▶ Data shown
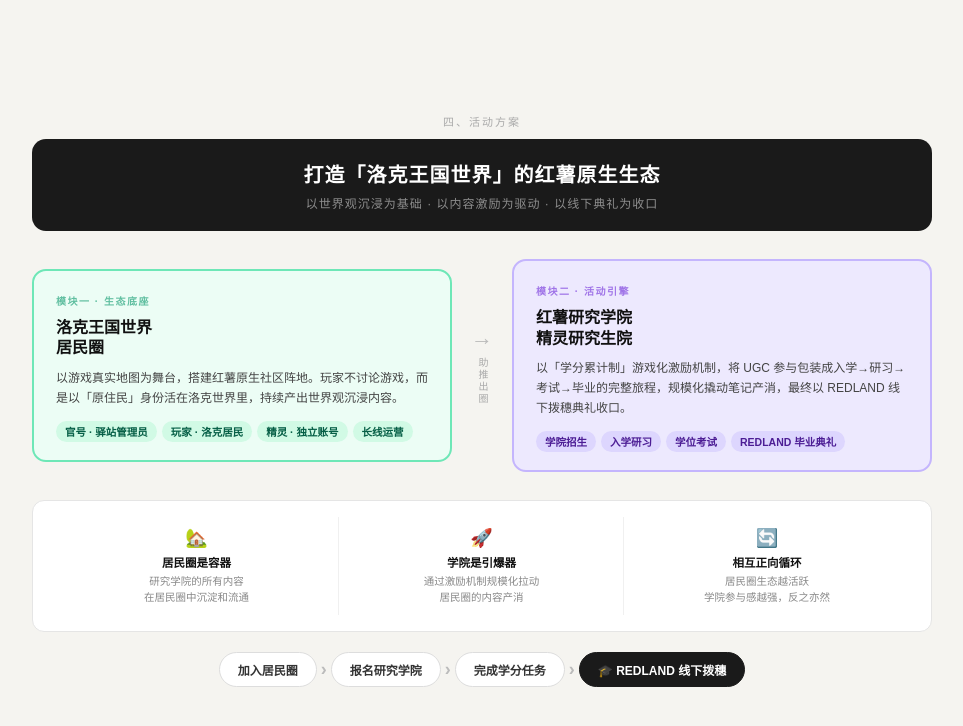
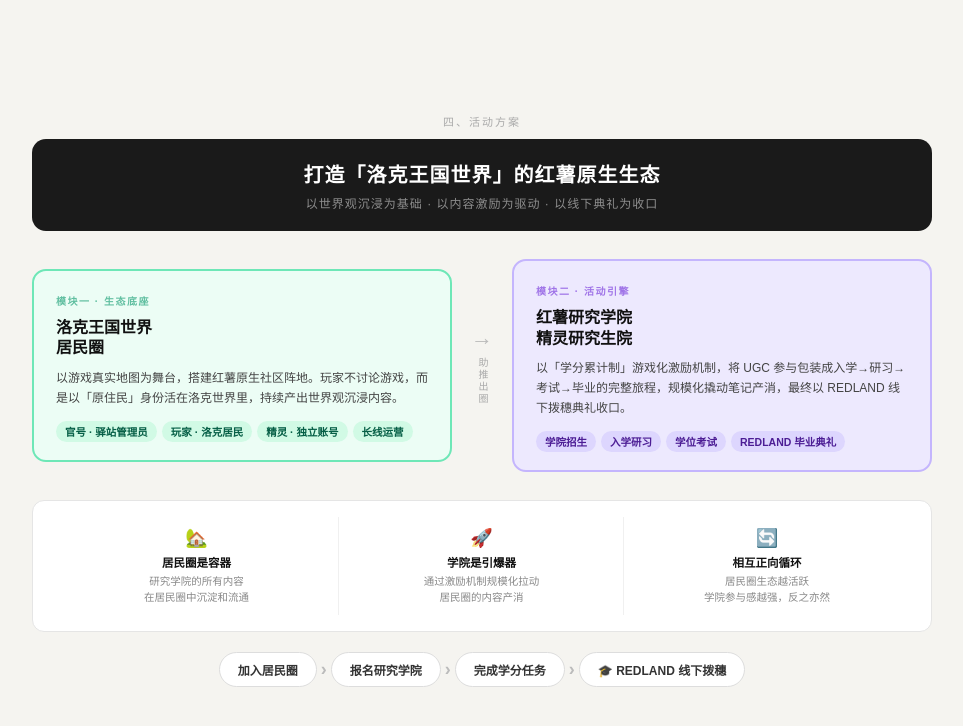
Before and after one commit to leahhhli0227/rocokingdom-mindmap, a plain HTML site: page section4.html in a window 1280 px wide. Shown: the whole page, without its empty margins (158-1121 px from the left). Drawn offline with Linux system fonts and the light colour scheme.

Commit message:
v8 remove highlight

```diff
--- a/section4.html
+++ b/section4.html
@@ -274,7 +274,7 @@
     <div class="loop-arr">›</div>
     <div class="loop-node">完成学分任务</div>
     <div class="loop-arr">›</div>
-    <div class="loop-node highlight">🎓 REDLAND 线下拨穗</div>
+    <div class="loop-node">🎓 REDLAND 线下拨穗</div>
   </div>
 
 </div>
```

▶ Exercise
Please report how many lines in the records above contain the word "node", and give nothing but the number.

▶ Solution
3